• **EXERCISE REQUIREMENTS**
Copy the following data exactly and drop the pictures.

++++++++++

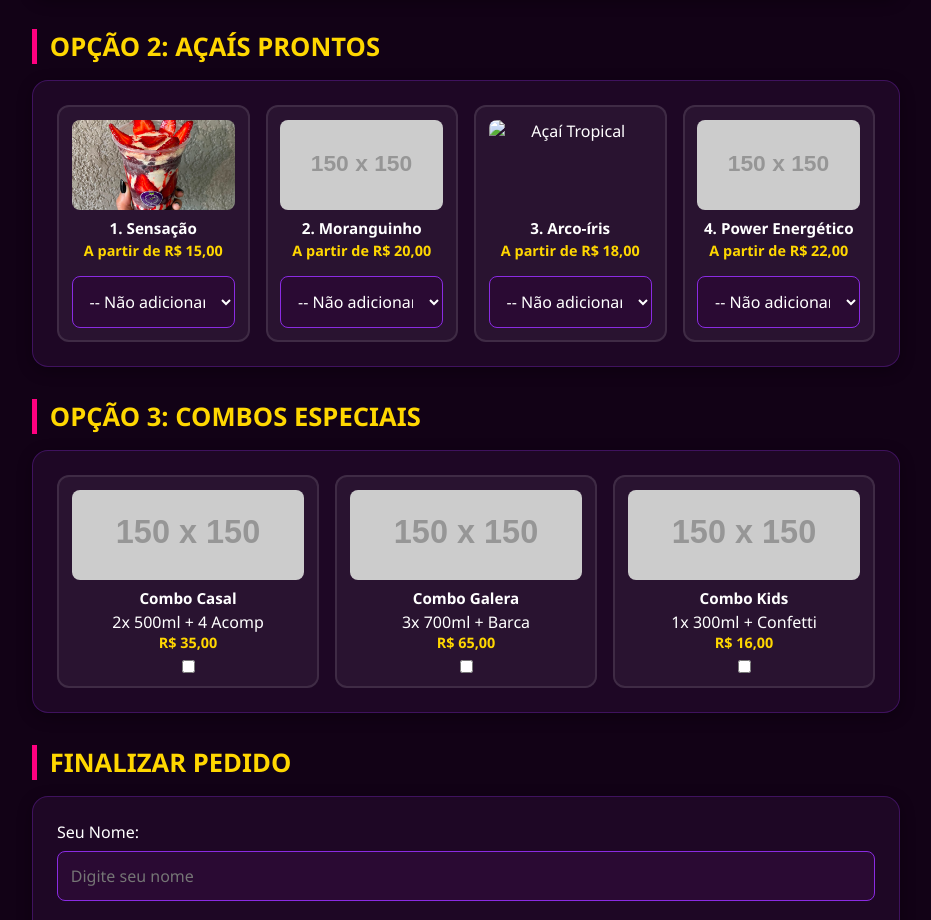
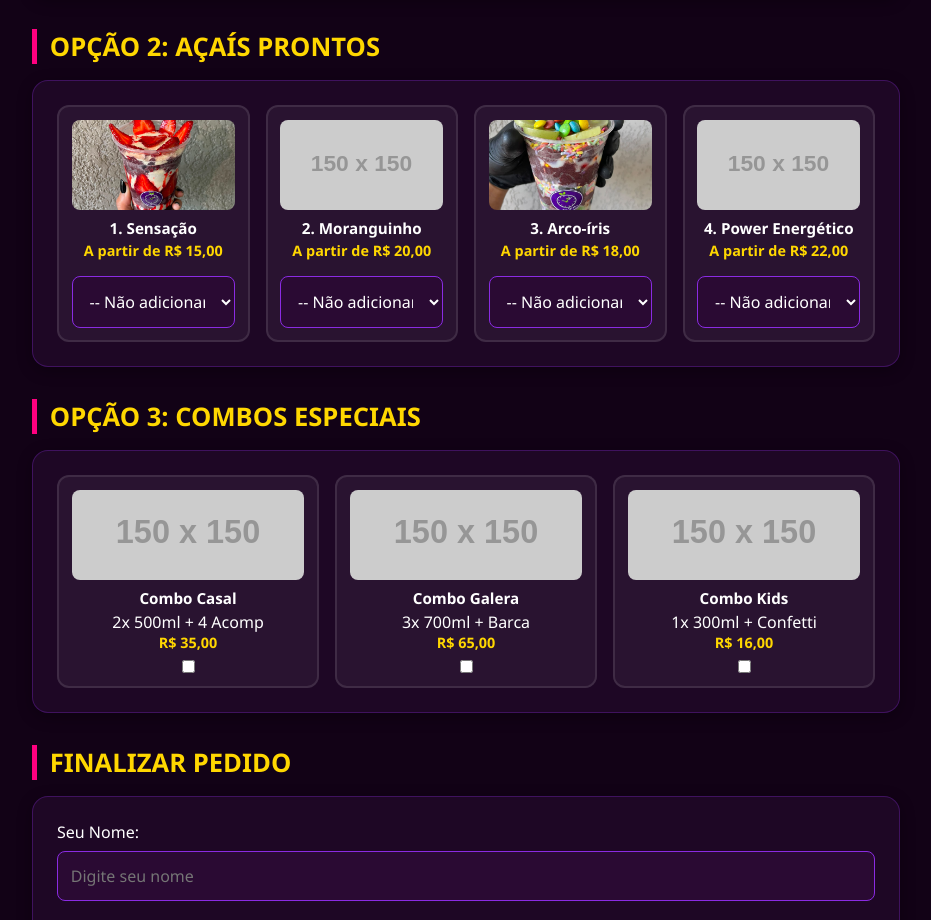
Before and after one commit to fabritziomadrid-hash/ACAI-DA-HORA, a plain HTML site: page index.html in a window 1280 px wide. Shown: the part 2115-3035 px from the top of the page, without its empty margins (174-1105 px from the left). Drawn offline with Linux system fonts and the light colour scheme; placeholder pictures from the web are drawn by us.

Commit message:
Update index.html

```diff
--- a/index.html
+++ b/index.html
@@ -359,7 +359,7 @@
                 </div>
 
                 <div class="option-card">
-                    <img src="arcoiris.jpeg" alt="Açaí Tropical">
+                    <img src="imagens/arcoiris.jpeg" alt="Açaí Arco-íris">
                     <strong data-i18n="pronto3Title">3. Arco-íris</strong>
                     <span class="price-tag"><span data-i18n="fromText">A partir de</span> R$ 18,00</span>
                     <select class="select-input pronto-item" id="pronto_3" data-base="18.00" onchange="calcularTotal()">
```
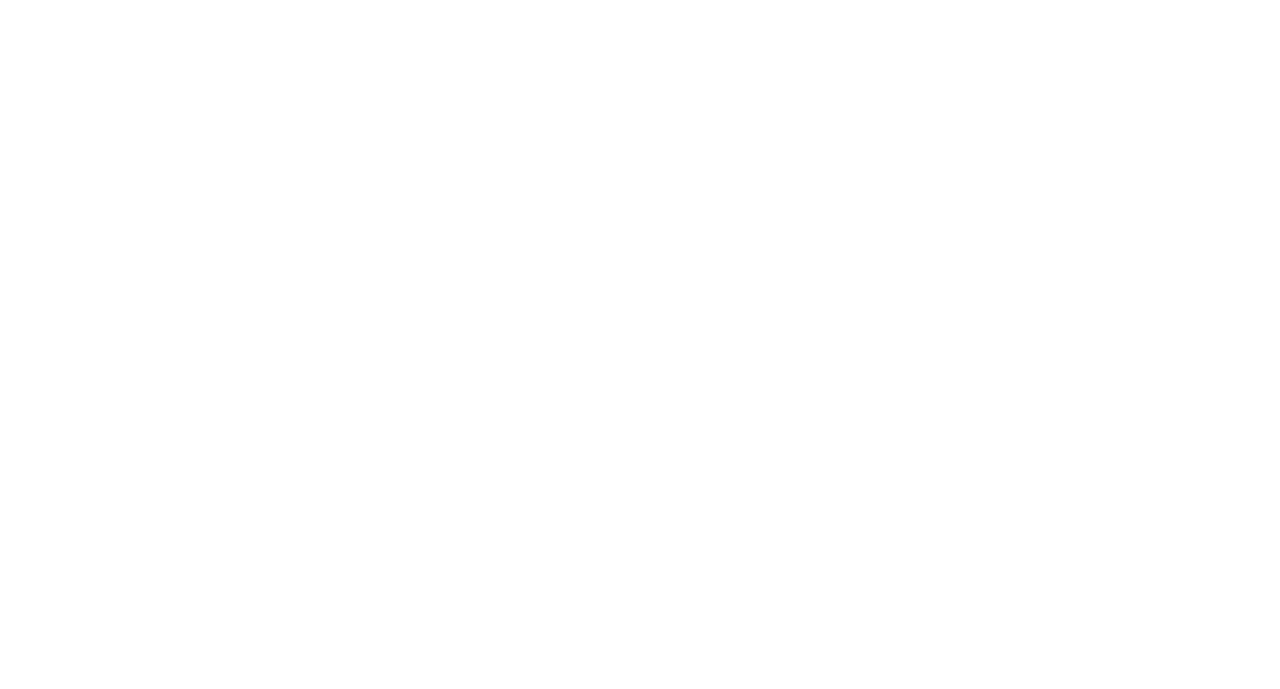
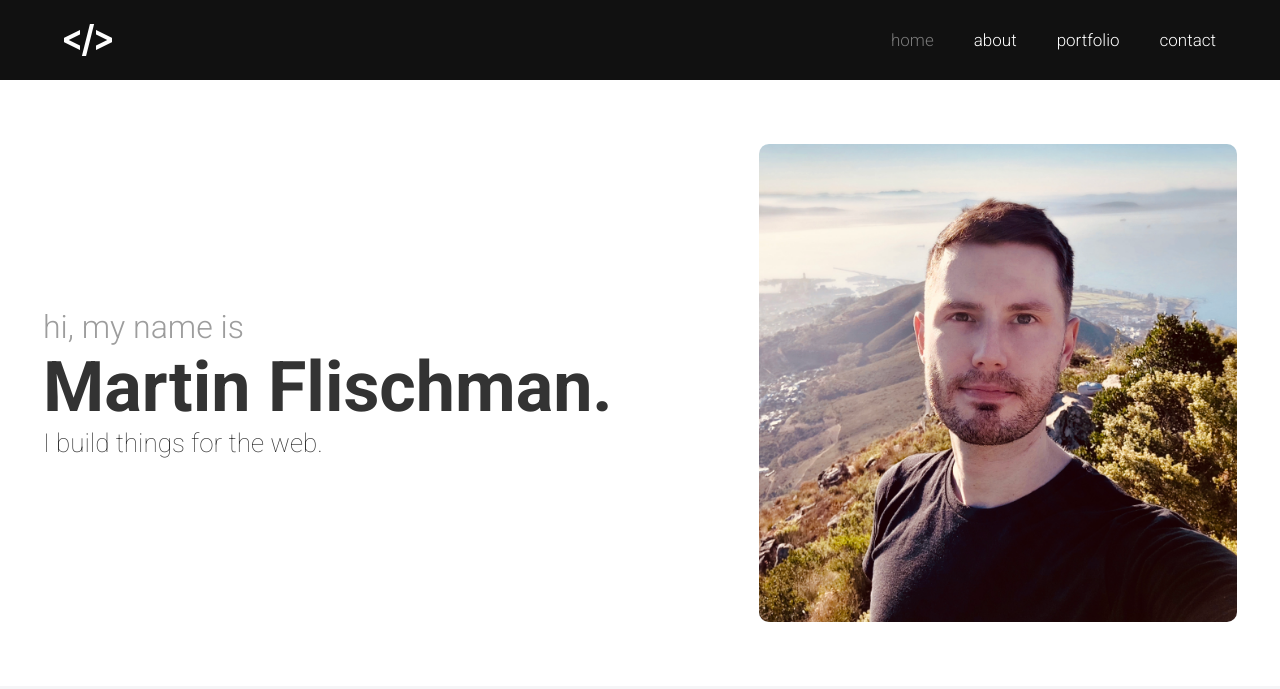
Before and after one commit to HashtagDevM/portfolio, a plain HTML site: page index.html in a window 1280 px wide. Drawn offline with Linux system fonts and the light colour scheme.

Commit message:
HTNL and CSS
HTML: Favicon and logo added. Hero section content and image added.

CSS: Root accent colours set. Styling done on the navigation bar and the hero section.

```diff
--- a/index.html
+++ b/index.html
@@ -1,14 +1,50 @@
 <!DOCTYPE html>
 <html lang="en">
-<head>
-    <meta charset="UTF-8">
-    <meta http-equiv="X-UA-Compatible" content="IE=edge">
-    <meta name="viewport" content="width=device-width, initial-scale=1.0">
-    <title>Martin Flischman | Portfolio</title>
-    <link rel="stylesheet" href="style.css">
-    <link rel="shortcut icon" href="favicon.ico" type="image/x-icon">
-</head>
-<body>
+	<head>
+		<meta charset="UTF-8" />
+		<meta http-equiv="X-UA-Compatible" content="IE=edge" />
+		<meta name="viewport" content="width=device-width, initial-scale=1.0" />
+		<title>Martin Flischman | Front-End Developer</title>
+		<link rel="stylesheet" href="style.css" />
+		<link rel="shortcut icon" href="images/logo.png" type="image/x-icon" />
+	</head>
+	<body>
+		<nav>
+			<img class="logo" src="images/logo.png" alt="A logo image" />
+			<ul>
+				<li><a href="#" class="active">Home</a></li>
+				<li><a href="#">About</a></li>
+				<li><a href="#">Portfolio</a></li>
+				<li><a href="#">Contact</a></li>
+			</ul>
+		</nav>
 
-</body>
+		<header id="home">
+			<div class="hero">
+				<h3>hi, my name is</h3>
+				<h1>Martin Flischman.</h1>
+				<h2>I build things for the web.</h2>
+			</div>
+
+			<img class="selfie" src="images/selfie.jpeg" alt="A photo of myself" />
+		</header>
+
+		<!--
+					<section id="about">
+			<p>
+				I have a passion for coding. I'm constantly thinking about my next
+				project and how I can improve on projects already completed. I often
+				find myself losing track of time after starting work on a new project.
+			</p>
+			<p>
+				Apart from being a web developer, I love being in nature. Favourites
+				being hiking, kayaking and going to the beach. When indoors, I like
+				watching fantasy genre movies and series. I am a vegetarian, mostly for
+				the health benefits. I spend a lot of my free time exploring the latest
+				technology advancements on YouTube and Twitter. I'm not much of a gamer,
+				but I do play retro Pokemon games every so often.
+			</p>
+		</section>
+-->
+	</body>
 </html>
--- a/style.css
+++ b/style.css
@@ -1,3 +1,107 @@
-html {
+@import url("https://fonts.googleapis.com/css2?family=Roboto:wght@100;300;400;700&display=swap");
+
+:root {
+	--light: #9d9d9d;
+	--medium: #7a7a7a;
+	--dark: #333;
+	--accent1: #e5b748;
+	--accent2: #7ec2ba;
+	--accent3: #d96b6a;
+}
+
+* {
+	margin: 0;
+	padding: 0;
+	box-sizing: border-box;
+	font-family: "Roboto", Arial, Helvetica, sans-serif;
 	font-size: 62.5%;
 }
+
+body {
+	background: #f5f5f7;
+}
+
+nav {
+	display: flex;
+	justify-content: space-between;
+	align-items: center;
+	width: clamp(3.75rem, 100%, 150rem);
+	padding: 0 5%;
+	height: 8rem;
+	background: #111;
+}
+
+.logo {
+	cursor: pointer;
+}
+
+ul {
+	display: flex;
+	list-style: none;
+	text-transform: lowercase;
+}
+
+li {
+	padding-left: 4rem;
+}
+
+li a {
+	color: #fff;
+	font-size: 1.7rem;
+	font-weight: 300;
+	text-decoration: none;
+	cursor: pointer;
+}
+
+li a.active {
+	color: var(--medium);
+}
+
+li a:hover {
+	color: var(--medium);
+}
+
+header {
+	background: #fff;
+	display: flex;
+	justify-content: space-between;
+	align-items: center;
+	width: 100%;
+	padding: 6.4rem 4.3rem;
+}
+
+.hero {
+	scroll-padding: 92rem 0 0 0;
+}
+
+h1 {
+	font-size: 7rem;
+	font-weight: 700;
+	color: var(--dark);
+}
+
+h2 {
+	font-size: 2.6rem;
+	font-weight: 100;
+	color: var(--dark);
+}
+
+h3 {
+	font-size: 3.2rem;
+	font-weight: 300;
+	color: var(--light);
+}
+
+p {
+	width: clamp(45ch, 50%, 75ch);
+	color: var(--dark);
+	font-size: 1.8rem;
+	font-weight: 100;
+}
+
+.selfie {
+	max-width: 40%;
+	height: auto;
+	border-radius: 1rem;
+	display: block;
+}
```
Also changed, not shown: images/logo.png (added), images/selfie.jpeg (added), 2 other files.
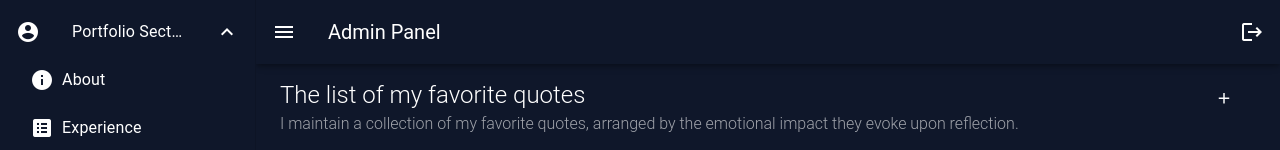
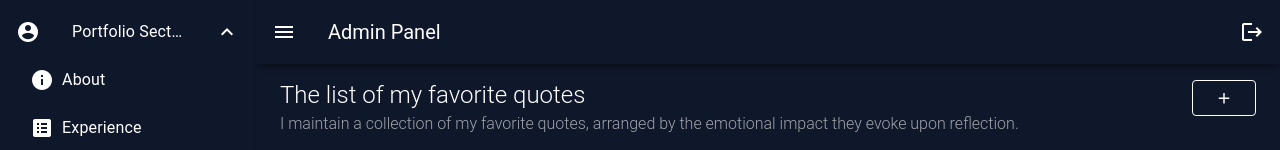
Before and after one commit to ilhankalac/portfolio-app, a Vue app: page /admin-panel/write-quote in a window 1280 px wide. Shown: the top 150 px of the page. Built offline with nearby package versions, Linux system fonts and the light colour scheme; no server answers; the database is empty; sample sign-in values are in the browser's storage.

Commit message:
Build fixes

```diff
--- a/src/views/Admin/creative_tools/WriteQuote.vue
+++ b/src/views/Admin/creative_tools/WriteQuote.vue
@@ -1,7 +1,7 @@
 <template>
   <v-container>
     <div style="position: absolute; right: 0;" class="mr-6">
-      <v-btn variant="icon" @click="resetQuoteObject">
+      <v-btn variant="outlined" @click="resetQuoteObject">
         <v-icon>mdi-plus</v-icon>
       </v-btn>
     </div>
```
Also changed, not shown: 1 other file (tests, documents, lock files or other folders).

++++++++++

• **ANSWER FOR THIS EXERCISE**
Before and after one commit to fabritziomadrid-hash/ACAI-DA-HORA, a plain HTML site: page index.html in a window 1280 px wide. Shown: the part 2115-3035 px from the top of the page, without its empty margins (174-1105 px from the left). Drawn offline with Linux system fonts and the light colour scheme; placeholder pictures from the web are drawn by us.

Commit message:
Update index.html

```diff
--- a/index.html
+++ b/index.html
@@ -359,7 +359,7 @@
                 </div>
 
                 <div class="option-card">
-                    <img src="arcoiris.jpeg" alt="Açaí Tropical">
+                    <img src="imagens/arcoiris.jpeg" alt="Açaí Arco-íris">
                     <strong data-i18n="pronto3Title">3. Arco-íris</strong>
                     <span class="price-tag"><span data-i18n="fromText">A partir de</span> R$ 18,00</span>
                     <select class="select-input pronto-item" id="pronto_3" data-base="18.00" onchange="calcularTotal()">
```
Before and after one commit to HashtagDevM/portfolio, a plain HTML site: page index.html in a window 1280 px wide. Drawn offline with Linux system fonts and the light colour scheme.

Commit message:
HTNL and CSS
HTML: Favicon and logo added. Hero section content and image added.

CSS: Root accent colours set. Styling done on the navigation bar and the hero section.

```diff
--- a/index.html
+++ b/index.html
@@ -1,14 +1,50 @@
 <!DOCTYPE html>
 <html lang="en">
-<head>
-    <meta charset="UTF-8">
-    <meta http-equiv="X-UA-Compatible" content="IE=edge">
-    <meta name="viewport" content="width=device-width, initial-scale=1.0">
-    <title>Martin Flischman | Portfolio</title>
-    <link rel="stylesheet" href="style.css">
-    <link rel="shortcut icon" href="favicon.ico" type="image/x-icon">
-</head>
-<body>
+	<head>
+		<meta charset="UTF-8" />
+		<meta http-equiv="X-UA-Compatible" content="IE=edge" />
+		<meta name="viewport" content="width=device-width, initial-scale=1.0" />
+		<title>Martin Flischman | Front-End Developer</title>
+		<link rel="stylesheet" href="style.css" />
+		<link rel="shortcut icon" href="images/logo.png" type="image/x-icon" />
+	</head>
+	<body>
+		<nav>
+			<img class="logo" src="images/logo.png" alt="A logo image" />
+			<ul>
+				<li><a href="#" class="active">Home</a></li>
+				<li><a href="#">About</a></li>
+				<li><a href="#">Portfolio</a></li>
+				<li><a href="#">Contact</a></li>
+			</ul>
+		</nav>
 
-</body>
+		<header id="home">
+			<div class="hero">
+				<h3>hi, my name is</h3>
+				<h1>Martin Flischman.</h1>
+				<h2>I build things for the web.</h2>
+			</div>
+
+			<img class="selfie" src="images/selfie.jpeg" alt="A photo of myself" />
+		</header>
+
+		<!--
+					<section id="about">
+			<p>
+				I have a passion for coding. I'm constantly thinking about my next
+				project and how I can improve on projects already completed. I often
+				find myself losing track of time after starting work on a new project.
+			</p>
+			<p>
+				Apart from being a web developer, I love being in nature. Favourites
+				being hiking, kayaking and going to the beach. When indoors, I like
+				watching fantasy genre movies and series. I am a vegetarian, mostly for
+				the health benefits. I spend a lot of my free time exploring the latest
+				technology advancements on YouTube and Twitter. I'm not much of a gamer,
+				but I do play retro Pokemon games every so often.
+			</p>
+		</section>
+-->
+	</body>
 </html>
--- a/style.css
+++ b/style.css
@@ -1,3 +1,107 @@
-html {
+@import url("https://fonts.googleapis.com/css2?family=Roboto:wght@100;300;400;700&display=swap");
+
+:root {
+	--light: #9d9d9d;
+	--medium: #7a7a7a;
+	--dark: #333;
+	--accent1: #e5b748;
+	--accent2: #7ec2ba;
+	--accent3: #d96b6a;
+}
+
+* {
+	margin: 0;
+	padding: 0;
+	box-sizing: border-box;
+	font-family: "Roboto", Arial, Helvetica, sans-serif;
 	font-size: 62.5%;
 }
+
+body {
+	background: #f5f5f7;
+}
+
+nav {
+	display: flex;
+	justify-content: space-between;
+	align-items: center;
+	width: clamp(3.75rem, 100%, 150rem);
+	padding: 0 5%;
+	height: 8rem;
+	background: #111;
+}
+
+.logo {
+	cursor: pointer;
+}
+
+ul {
+	display: flex;
+	list-style: none;
+	text-transform: lowercase;
+}
+
+li {
+	padding-left: 4rem;
+}
+
+li a {
+	color: #fff;
+	font-size: 1.7rem;
+	font-weight: 300;
+	text-decoration: none;
+	cursor: pointer;
+}
+
+li a.active {
+	color: var(--medium);
+}
+
+li a:hover {
+	color: var(--medium);
+}
+
+header {
+	background: #fff;
+	display: flex;
+	justify-content: space-between;
+	align-items: center;
+	width: 100%;
+	padding: 6.4rem 4.3rem;
+}
+
+.hero {
+	scroll-padding: 92rem 0 0 0;
+}
+
+h1 {
+	font-size: 7rem;
+	font-weight: 700;
+	color: var(--dark);
+}
+
+h2 {
+	font-size: 2.6rem;
+	font-weight: 100;
+	color: var(--dark);
+}
+
+h3 {
+	font-size: 3.2rem;
+	font-weight: 300;
+	color: var(--light);
+}
+
+p {
+	width: clamp(45ch, 50%, 75ch);
+	color: var(--dark);
+	font-size: 1.8rem;
+	font-weight: 100;
+}
+
+.selfie {
+	max-width: 40%;
+	height: auto;
+	border-radius: 1rem;
+	display: block;
+}
```
Also changed, not shown: images/logo.png (added), images/selfie.jpeg (added), 2 other files.
Before and after one commit to ilhankalac/portfolio-app, a Vue app: page /admin-panel/write-quote in a window 1280 px wide. Shown: the top 150 px of the page. Built offline with nearby package versions, Linux system fonts and the light colour scheme; no server answers; the database is empty; sample sign-in values are in the browser's storage.

Commit message:
Build fixes

```diff
--- a/src/views/Admin/creative_tools/WriteQuote.vue
+++ b/src/views/Admin/creative_tools/WriteQuote.vue
@@ -1,7 +1,7 @@
 <template>
   <v-container>
     <div style="position: absolute; right: 0;" class="mr-6">
-      <v-btn variant="icon" @click="resetQuoteObject">
+      <v-btn variant="outlined" @click="resetQuoteObject">
         <v-icon>mdi-plus</v-icon>
       </v-btn>
     </div>
```
Also changed, not shown: 1 other file (tests, documents, lock files or other folders).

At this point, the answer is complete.